Brenna Russell, 29, arrived in Sydney four days ago from Los Angeles and has been quarantining in Zetland’s Meriton Suites with her severely autistic son.
She has bruises on her arms from her son’s tantrums and she also fears for his safety.
Five year old Sebastien Russell has autism, ADHD, seizures, and a genetic variation of the NFIX gene that hasn’t been found before.
“I don’t know how I’m going to do this for another 11 days,” Mrs Russell told news.com.au.
“Hotel quarantine (is) almost impossible with Sebastien.”
This was what their hotel room looked like after Sebastien became increasingly agitated.
Mrs Russell has been begging the NSW government to allow her and her son to complete their quarantine from her NSW home, for her son’s sake.
She applied for this exemption seven weeks ago but hasn’t heard anything back.
“Everybody just passed me off to somebody else,” she said. “No one gave me an answer.

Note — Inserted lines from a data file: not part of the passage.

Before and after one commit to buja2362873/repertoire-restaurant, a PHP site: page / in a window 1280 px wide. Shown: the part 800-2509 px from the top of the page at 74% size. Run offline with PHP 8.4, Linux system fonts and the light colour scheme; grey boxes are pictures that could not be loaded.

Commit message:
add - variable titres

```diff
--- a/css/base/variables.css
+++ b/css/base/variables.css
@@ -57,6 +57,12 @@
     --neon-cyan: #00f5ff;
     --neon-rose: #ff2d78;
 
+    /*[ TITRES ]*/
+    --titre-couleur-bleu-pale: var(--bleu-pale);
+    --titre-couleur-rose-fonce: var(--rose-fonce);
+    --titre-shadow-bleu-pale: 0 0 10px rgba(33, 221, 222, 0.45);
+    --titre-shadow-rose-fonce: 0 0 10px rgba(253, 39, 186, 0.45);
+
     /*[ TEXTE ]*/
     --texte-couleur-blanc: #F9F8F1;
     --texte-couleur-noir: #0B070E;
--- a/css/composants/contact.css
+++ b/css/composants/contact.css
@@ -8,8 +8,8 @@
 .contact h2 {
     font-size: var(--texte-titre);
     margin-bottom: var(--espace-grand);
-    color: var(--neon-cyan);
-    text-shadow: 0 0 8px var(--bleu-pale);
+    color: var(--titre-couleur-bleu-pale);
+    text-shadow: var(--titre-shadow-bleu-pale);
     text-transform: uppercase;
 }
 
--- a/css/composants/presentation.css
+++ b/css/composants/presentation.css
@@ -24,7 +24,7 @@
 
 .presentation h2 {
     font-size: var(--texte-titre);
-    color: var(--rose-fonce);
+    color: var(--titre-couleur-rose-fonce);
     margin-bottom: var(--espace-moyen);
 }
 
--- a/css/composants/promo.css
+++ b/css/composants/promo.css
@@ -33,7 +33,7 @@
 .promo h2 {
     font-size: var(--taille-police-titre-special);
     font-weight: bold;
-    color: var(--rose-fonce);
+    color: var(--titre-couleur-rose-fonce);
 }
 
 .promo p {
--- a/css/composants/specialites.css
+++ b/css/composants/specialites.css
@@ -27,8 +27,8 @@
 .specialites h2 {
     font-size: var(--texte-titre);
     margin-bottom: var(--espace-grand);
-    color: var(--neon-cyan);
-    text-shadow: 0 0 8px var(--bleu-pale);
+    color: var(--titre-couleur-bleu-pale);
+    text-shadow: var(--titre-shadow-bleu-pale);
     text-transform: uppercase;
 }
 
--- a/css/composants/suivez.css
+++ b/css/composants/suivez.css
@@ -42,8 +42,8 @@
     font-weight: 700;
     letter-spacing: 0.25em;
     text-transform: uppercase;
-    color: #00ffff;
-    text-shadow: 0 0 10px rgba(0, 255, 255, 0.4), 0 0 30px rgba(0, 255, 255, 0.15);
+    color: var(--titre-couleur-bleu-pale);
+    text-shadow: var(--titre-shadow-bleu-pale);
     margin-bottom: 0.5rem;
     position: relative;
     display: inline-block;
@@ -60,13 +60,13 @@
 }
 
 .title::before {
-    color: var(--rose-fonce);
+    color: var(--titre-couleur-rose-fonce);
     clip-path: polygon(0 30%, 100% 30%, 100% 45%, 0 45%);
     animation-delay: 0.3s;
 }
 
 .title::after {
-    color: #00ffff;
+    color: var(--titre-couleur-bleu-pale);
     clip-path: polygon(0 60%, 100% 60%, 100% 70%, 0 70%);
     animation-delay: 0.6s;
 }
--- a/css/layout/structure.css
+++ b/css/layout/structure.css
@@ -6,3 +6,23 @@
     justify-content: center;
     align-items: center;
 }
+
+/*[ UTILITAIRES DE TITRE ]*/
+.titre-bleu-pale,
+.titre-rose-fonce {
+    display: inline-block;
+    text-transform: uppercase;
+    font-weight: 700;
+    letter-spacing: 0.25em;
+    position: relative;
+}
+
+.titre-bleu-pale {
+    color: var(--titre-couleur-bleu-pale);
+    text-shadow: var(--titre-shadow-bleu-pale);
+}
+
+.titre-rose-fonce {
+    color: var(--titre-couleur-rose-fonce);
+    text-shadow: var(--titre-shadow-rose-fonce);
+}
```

I was really disappointed in that.”
Last night, Sebastien was so distressed that he hurled all their belongings across the hotel room floor.
Showing a picture, Mrs Russell said “At one point, this place was spotless.”
Sebastien “doesn‘t do well with confinement,” she confirmed.
“This situation is not a one size fits all. Our family does not operate like other families might.
“We need help.”
In a statement to news.com.au, NSW Health said it was doing everything it could to help families in such situations.
“The NSW Health managed Special Health Accommodation is managed 24/7 by a team of medical, nursing and allied health clinicians,” a spokesperson said.
“This quarantine option is available to people who require medical oversight or higher levels of support during their stay.”
However, they also added that they can’t comment on individual cases.
“Exemptions may be granted following a rigorous analysis of the circumstances of each case against the risk to the public,” NSW Health added.
“Only a small portion of the total exemptions granted allowed people – subject to strict conditions and compliance checks – to serve their full quarantine period in an alternative location to the hotel quarantine system.
“All people that are approved to self-isolate in the community are followed up by NSW Health’s Close Contact Tracing Team and additionally spot checks are conducted by NSW Police.”
Mrs Russell with her son and their service dog.
Mrs Russell loves her son very much but is struggling with coping.
Mrs Russell is also distressed because her husband is unable to help her.
Her husband, Paul, is an Australian, living in Nelson Bay along NSW’s north coast. He was allowed into the country months ago and came to earn money as a chef.
But for Mrs Russell, from Alaska, it took longer for her to be allowed into Australia. Now it means she has to look after their son alone in the four walls of their hotel room.
But their issues won’t end once hotel quarantine is over.
The family’s service dog, Guinness, helps Sebastien with his day-to-day living but is barred from entering the country.
“Guinness is trained for seizure alerts, tethering and behaviour disruption,” Mrs Russell said.
Basically, the highly trained service dog has been trained to bark whenever Sebastien has a seizure, which usually happens at night. This allows Mrs Russell to wake up and dole out the lifesaving medication.
The very clever dog once alerted Mrs Russell that a seizure was coming 36 minutes before it occurred.
“I thought, ‘They’ll never remove Guinness from us, he’s a piece of medical equipment, he’s worth $40,000 ($18,000 of which they had to fundraise for)’.”
But a licensing issue means the dog, a golden retriever and labrador cross, is stuck in LA and won’t be allowed into the country until December 7, at the earliest.
Paul, Guinness and Sebastien.
Guinness often helps Mrs Russell stop her son from running away by tethering him to the boy.
“Sebastien is an escape artist,” Mrs Russell said. “Back home, I had an alarm on every single door, he used to run out of the yard. Guinness would slow him down getting to the door.”
But without Guinness, the burden has fallen entirely to her to stop him escaping the hotel room.
“I’ve had to put the car seat in front of the door,” she said.
The family together in Alaska.
The situation is made worse by the fact that some of Sebastien’s medication isn’t allowed in Australia. She’s had to wean him off his current seizure pills.
Her son is highly agitated by his new surroundings and has to be sedated for health authorities to complete a COVID-19 test.
“Everyone who visits us is in full medical gear,” she said. “When they come to the door he runs to the back, he’s terrified.
“He doesn’t understand what this is, why this is happening.”